_Assignment_
After finding the line with "Before and after one commit to fadeeva/MLDL_plgrnd, a" in the data below, set down exactly each line through the one with "Also changed, not shown: parts of 14", inclusive, and stop there.

[Data shown Boundary: Start]

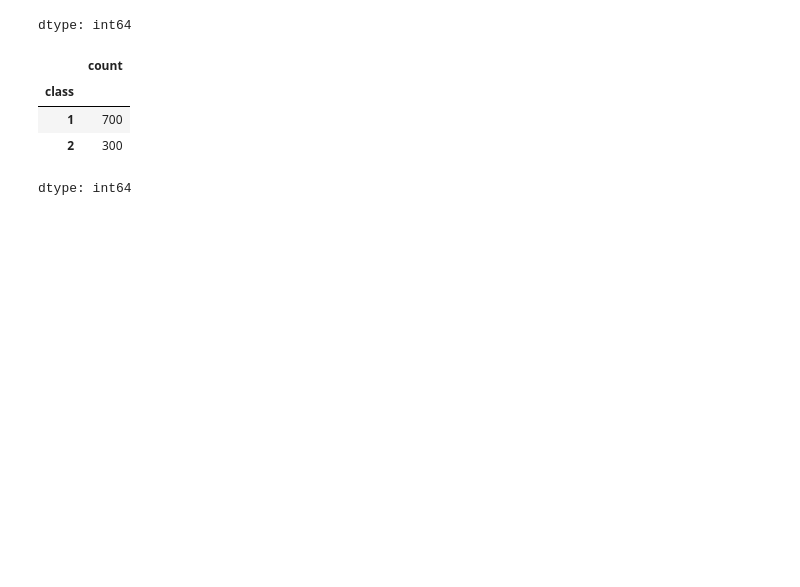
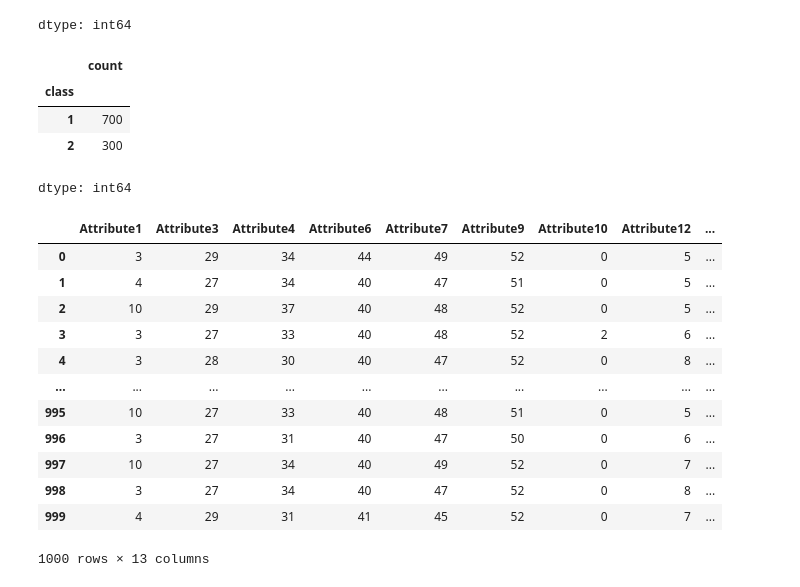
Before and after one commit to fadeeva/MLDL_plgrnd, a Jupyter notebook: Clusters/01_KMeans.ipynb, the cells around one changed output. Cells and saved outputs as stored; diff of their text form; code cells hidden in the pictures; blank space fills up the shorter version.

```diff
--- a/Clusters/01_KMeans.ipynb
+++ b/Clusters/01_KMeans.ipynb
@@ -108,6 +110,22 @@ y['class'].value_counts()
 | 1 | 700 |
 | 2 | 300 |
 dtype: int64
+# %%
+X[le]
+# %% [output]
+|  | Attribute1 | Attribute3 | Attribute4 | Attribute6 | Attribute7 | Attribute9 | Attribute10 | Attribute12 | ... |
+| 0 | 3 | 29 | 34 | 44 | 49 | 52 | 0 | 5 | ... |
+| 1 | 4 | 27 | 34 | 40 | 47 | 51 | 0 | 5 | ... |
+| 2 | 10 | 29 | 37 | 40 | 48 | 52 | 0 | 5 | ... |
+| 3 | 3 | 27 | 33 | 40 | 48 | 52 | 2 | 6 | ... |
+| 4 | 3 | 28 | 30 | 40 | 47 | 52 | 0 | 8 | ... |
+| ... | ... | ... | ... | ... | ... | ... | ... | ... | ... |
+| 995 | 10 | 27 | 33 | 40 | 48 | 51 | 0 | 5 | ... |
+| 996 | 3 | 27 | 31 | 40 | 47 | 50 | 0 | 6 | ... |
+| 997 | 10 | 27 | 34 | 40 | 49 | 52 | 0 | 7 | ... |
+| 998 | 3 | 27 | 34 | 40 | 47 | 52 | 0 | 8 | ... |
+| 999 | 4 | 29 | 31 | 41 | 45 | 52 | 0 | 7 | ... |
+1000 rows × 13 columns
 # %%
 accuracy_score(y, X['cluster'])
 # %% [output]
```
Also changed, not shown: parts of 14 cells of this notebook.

[Data shown Boundary: End]
[Data shown Boundary: Start]

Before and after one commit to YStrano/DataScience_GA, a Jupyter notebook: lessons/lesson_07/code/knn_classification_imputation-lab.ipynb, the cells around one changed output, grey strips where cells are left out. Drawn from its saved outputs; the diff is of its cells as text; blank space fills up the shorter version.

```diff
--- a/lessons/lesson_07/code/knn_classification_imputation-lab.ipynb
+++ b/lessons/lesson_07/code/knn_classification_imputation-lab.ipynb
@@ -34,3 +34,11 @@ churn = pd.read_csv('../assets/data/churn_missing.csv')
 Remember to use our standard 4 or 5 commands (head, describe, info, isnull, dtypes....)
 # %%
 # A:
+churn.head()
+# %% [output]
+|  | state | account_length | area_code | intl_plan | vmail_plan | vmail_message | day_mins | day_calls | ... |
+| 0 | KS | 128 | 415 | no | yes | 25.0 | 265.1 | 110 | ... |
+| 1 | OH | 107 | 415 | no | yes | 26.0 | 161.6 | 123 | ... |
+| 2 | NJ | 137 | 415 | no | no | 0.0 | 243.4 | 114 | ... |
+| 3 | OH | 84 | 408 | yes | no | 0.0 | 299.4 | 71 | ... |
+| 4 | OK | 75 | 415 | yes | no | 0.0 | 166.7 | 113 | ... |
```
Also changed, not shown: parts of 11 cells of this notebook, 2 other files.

[Data shown Boundary: End]

_Result of this task_
Before and after one commit to fadeeva/MLDL_plgrnd, a Jupyter notebook: Clusters/01_KMeans.ipynb, the cells around one changed output. Cells and saved outputs as stored; diff of their text form; code cells hidden in the pictures; blank space fills up the shorter version.

```diff
--- a/Clusters/01_KMeans.ipynb
+++ b/Clusters/01_KMeans.ipynb
@@ -108,6 +110,22 @@ y['class'].value_counts()
 | 1 | 700 |
 | 2 | 300 |
 dtype: int64
+# %%
+X[le]
+# %% [output]
+|  | Attribute1 | Attribute3 | Attribute4 | Attribute6 | Attribute7 | Attribute9 | Attribute10 | Attribute12 | ... |
+| 0 | 3 | 29 | 34 | 44 | 49 | 52 | 0 | 5 | ... |
+| 1 | 4 | 27 | 34 | 40 | 47 | 51 | 0 | 5 | ... |
+| 2 | 10 | 29 | 37 | 40 | 48 | 52 | 0 | 5 | ... |
+| 3 | 3 | 27 | 33 | 40 | 48 | 52 | 2 | 6 | ... |
+| 4 | 3 | 28 | 30 | 40 | 47 | 52 | 0 | 8 | ... |
+| ... | ... | ... | ... | ... | ... | ... | ... | ... | ... |
+| 995 | 10 | 27 | 33 | 40 | 48 | 51 | 0 | 5 | ... |
+| 996 | 3 | 27 | 31 | 40 | 47 | 50 | 0 | 6 | ... |
+| 997 | 10 | 27 | 34 | 40 | 49 | 52 | 0 | 7 | ... |
+| 998 | 3 | 27 | 34 | 40 | 47 | 52 | 0 | 8 | ... |
+| 999 | 4 | 29 | 31 | 41 | 45 | 52 | 0 | 7 | ... |
+1000 rows × 13 columns
 # %%
 accuracy_score(y, X['cluster'])
 # %% [output]
```
Also changed, not shown: parts of 14 cells of this notebook.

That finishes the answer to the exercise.